Chlamydia, the most common sexually transmitted disease in the world, is caused by the bacteriaChlamydia trachomatis.

Credit: Sebastian Kaulitzki | Shutterstock

Certain types of vaginal bacteria may increase a woman’s risk of contracting chlamydia, a new study from the Netherlands suggests.

The study involved 115 healthy women ages 16 to 29 years; they were screened for chlamydia yearly for two consecutive years at a clinic in Amsterdam. Participants gave vaginal swab samples that were analyzed not only for chlamydia, but also for other bacteria that naturally live in the vagina and are generally not thought to be harmful — the so-called “vaginal microbiota.”

Sixty women tested negative for chlamydia on their first visit but positive at their second visit, a year later. Their vaginal microbiota results were compared to those of 55 women who tested negative for chlamydia at both visits. [7 Facts Women (And Men) Should Know About the Vagina]

Regardless of their chlamydia test results, most of the women had a vagina microbiota that was dominated by Lactobacillus, a group of “friendly” bacteria that consists of many different species. Lactobacillusbacteria are commonly found in the urinary, digestive and genital tracts, but they do not cause disease, according to the National Institutes of Health.

However, the study found that women who had a vaginal microbiota that was dominated by the species Lactobacillus iners were at increased risk for chlamydia infection, compared to women whose vaginal microbiota was dominated by a different type of Lactobacillus.

The findings suggest that “specific ‘signatures’ of vaginal microbiota could” indicate a woman’s risk of acquiring sexually transmitted infections (STIs), the researchers wrote in their paper, published online today (Sept. 25) in the journal Sexually Transmitted Infections.

Previous studies suggested that Lactobacillus bacteria generally helped protect against sexually transmitted diseases. However, the new study suggests that Lactobacillus is not necessarily protective. Rather, “the specific species … of Lactobacillus is also of great importance to determine whether the vaginal microbiota can contribute to susceptibility to or protection against STIs,” the researchers said.

The scientists noted that their study was relatively small, and so the findings should be confirmed in a larger group of women. In addition, future studies should ideally collect vaginal samples more than once a year, to examine changes in the vaginal microbiota in greater detail, the researchers said.

Chlamydia is one of the most common sexually transmitted infections in industrialized countries, the researchers said. An estimated 2.8 million chlamydia infections occur each year in the United States, according to the Centers for Disease Control and Prevention.
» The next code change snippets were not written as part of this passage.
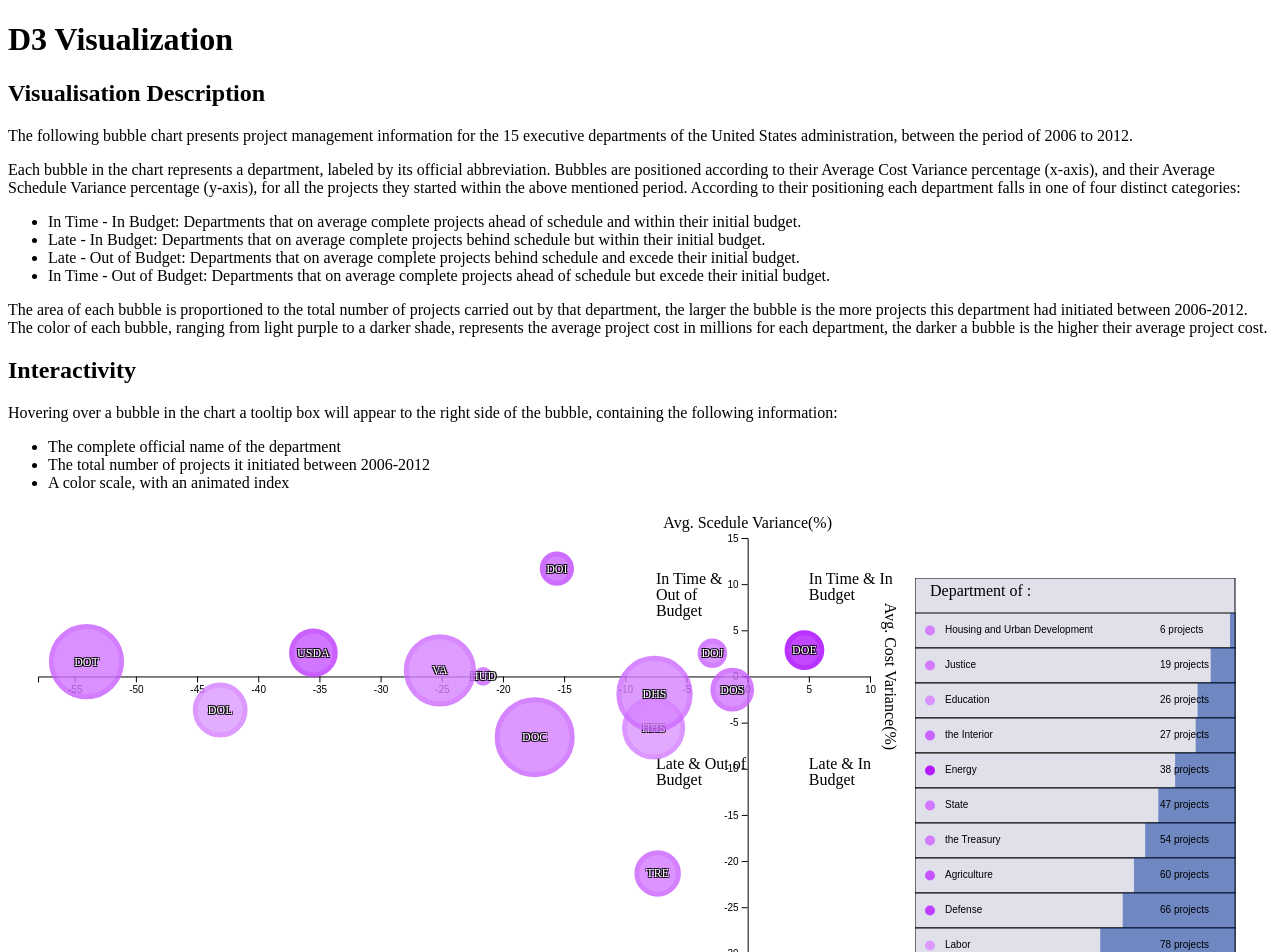
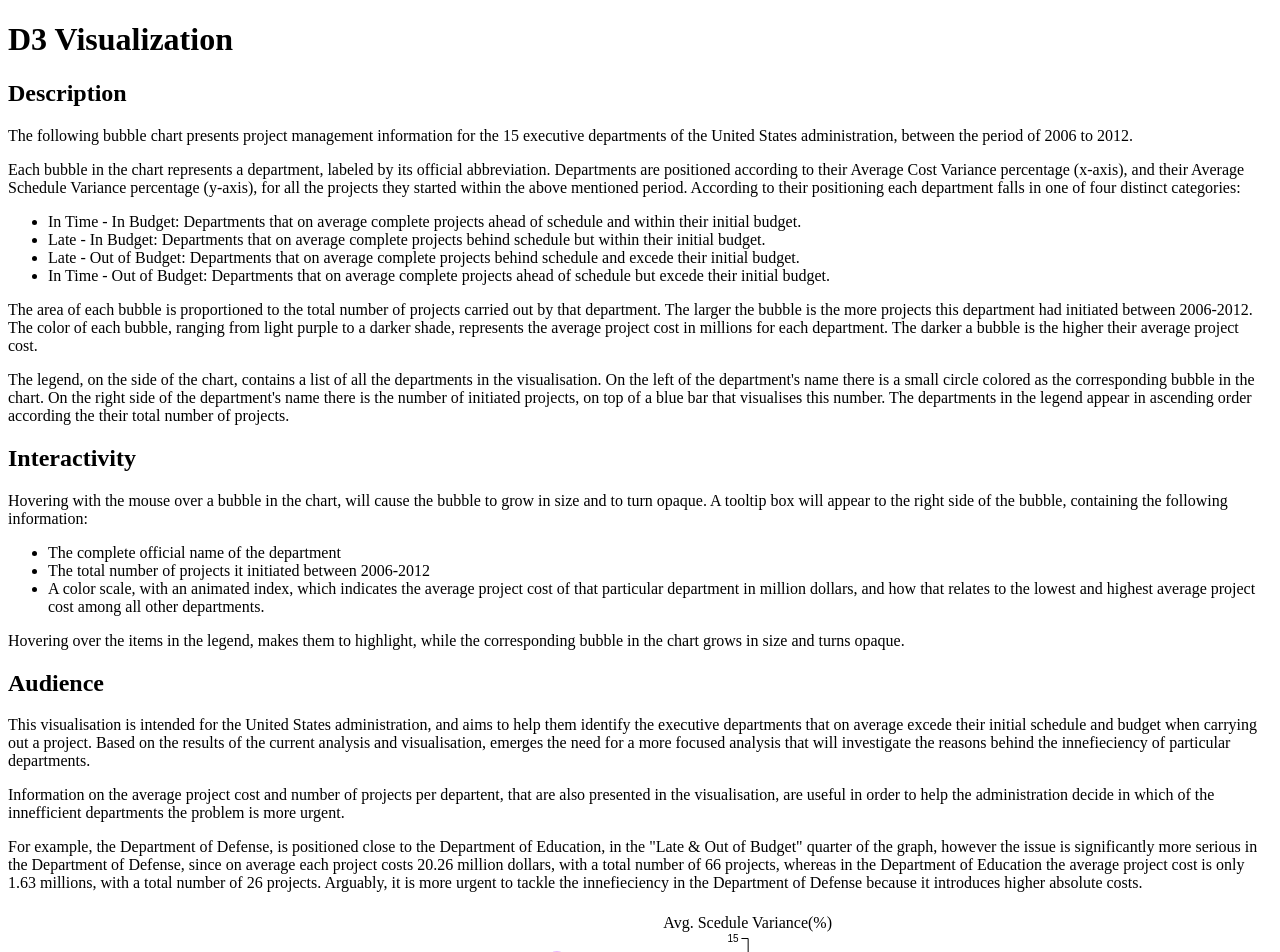
Before and after one commit to MariaPet/comp6214-individual, a website: page public/index.html in a window 1280 px wide. Shown: the top 952 px of the page. Drawn offline with nearby package versions, Linux system fonts and the light colour scheme.

Commit message:
visualisation audience description

```diff
--- a/public/index.html
+++ b/public/index.html
@@ -16,14 +16,14 @@
 <body>
     <header>
         <h1>D3 Visualization</h1>
-        <h2>Visualisation Description</h2>
+        <h2>Description</h2>
         <p> The following bubble chart presents project management information
             for the 15 executive departments of the United States administration,
             between the period of 2006 to 2012.
         </p>
         <p>
             Each bubble in the chart represents a department, labeled by its official
-            abbreviation. Bubbles are positioned according to their Average Cost Variance
+            abbreviation. Departments are positioned according to their Average Cost Variance
             percentage (x-axis), and their Average Schedule Variance percentage (y-axis),
             for all the projects they started within the above mentioned period.
             According to their positioning each department falls in one of four distinct categories:
@@ -48,20 +48,57 @@
         </p>
         <p>
             The area of each bubble is proportioned to the total number of projects carried out
-            by that department, the larger the bubble is the more projects this department had initiated between 2006-2012.
+            by that department. The larger the bubble is the more projects this department had initiated between 2006-2012.
             The color of each bubble, ranging from light purple to a darker shade,
-            represents the average project cost in millions for each department, the darker a bubble is
+            represents the average project cost in millions for each department. The darker a bubble is
             the higher their average project cost.
+        </p>
+        <p>
+            The legend, on the side of the chart, contains a list of all the departments in the visualisation.
+            On the left of the department's name there is a small circle colored as the corresponding bubble
+            in the chart. On the right side of the department's name there is the number of initiated
+            projects, on top of a blue bar that visualises this number. The departments in the legend
+            appear in ascending order according the their total number of projects.
         </p>
         <h2>Interactivity</h2>
         <p>
-            Hovering over a bubble in the chart a tooltip box will appear to the right side of the bubble,
-            containing the following information:
+            Hovering with the mouse over a bubble in the chart, will cause the bubble to grow in size and to turn opaque.
+            A tooltip box will appear to the right side of the bubble, containing the following information:
             <ul>
                 <li>The complete official name of the department</li>
                 <li>The total number of projects it initiated between 2006-2012</li>
-                <li>A color scale, with an animated index</li>
+                <li>
+                    A color scale, with an animated index, which indicates
+                    the average project cost of that particular department in million dollars, and
+                    how that relates to the lowest and highest average project cost among all
+                    other departments.
+                </li>
             </ul>
+        </p>
+        <p>
+            Hovering over the items in the legend, makes them to highlight, while the corresponding
+            bubble in the chart grows in size and turns opaque.
+        </p>
+        <h2>Audience</h2>
+        <p>
+            This visualisation is intended for the United States administration, and aims to help them
+            identify the executive departments that on average excede their initial schedule and budget
+            when carrying out a project. Based on the results of the current analysis and visualisation,
+            emerges the need for a more focused analysis that will investigate the reasons behind the
+            innefieciency of particular departments.
+        </p>
+        <p>
+            Information on the average project cost and number of projects per departent, that are also presented
+            in the visualisation, are useful in order to help the administration decide in which of the innefficient
+            departments the problem is more urgent.
+        </p>
+        <p>
+            For example, the Department of Defense, is positioned close to the
+            Department of Education, in the "Late &amp; Out of Budget" quarter of the graph, however the issue is
+            significantly more serious in the Department of Defense, since on average each project costs 20.26
+            million dollars, with a total number of 66 projects, whereas in the Department of Education the average
+            project cost is only 1.63 millions, with a total number of 26 projects. Arguably, it is more urgent
+            to tackle the innefieciency in the Department of Defense because it introduces higher absolute costs.
         </p>
     </header>
 </body>
--- a/public/js/d3Init.js
+++ b/public/js/d3Init.js
@@ -285,7 +285,7 @@ function redrawSVG(dataset) {
 
     //legend
 
-    var legendWidth = 0.25 * window.innerWidth;
+    var legendWidth = 300;
     var legendHeight = 0.8 * window.innerHeight;
     var legendMargin = {
         top: 15,
```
Although chlamydia usually doesn’t cause symptoms, it can lead to serious complications in women, such as pelvic inflammatory disease and infertility, the CDC says.

Original article on Live Science.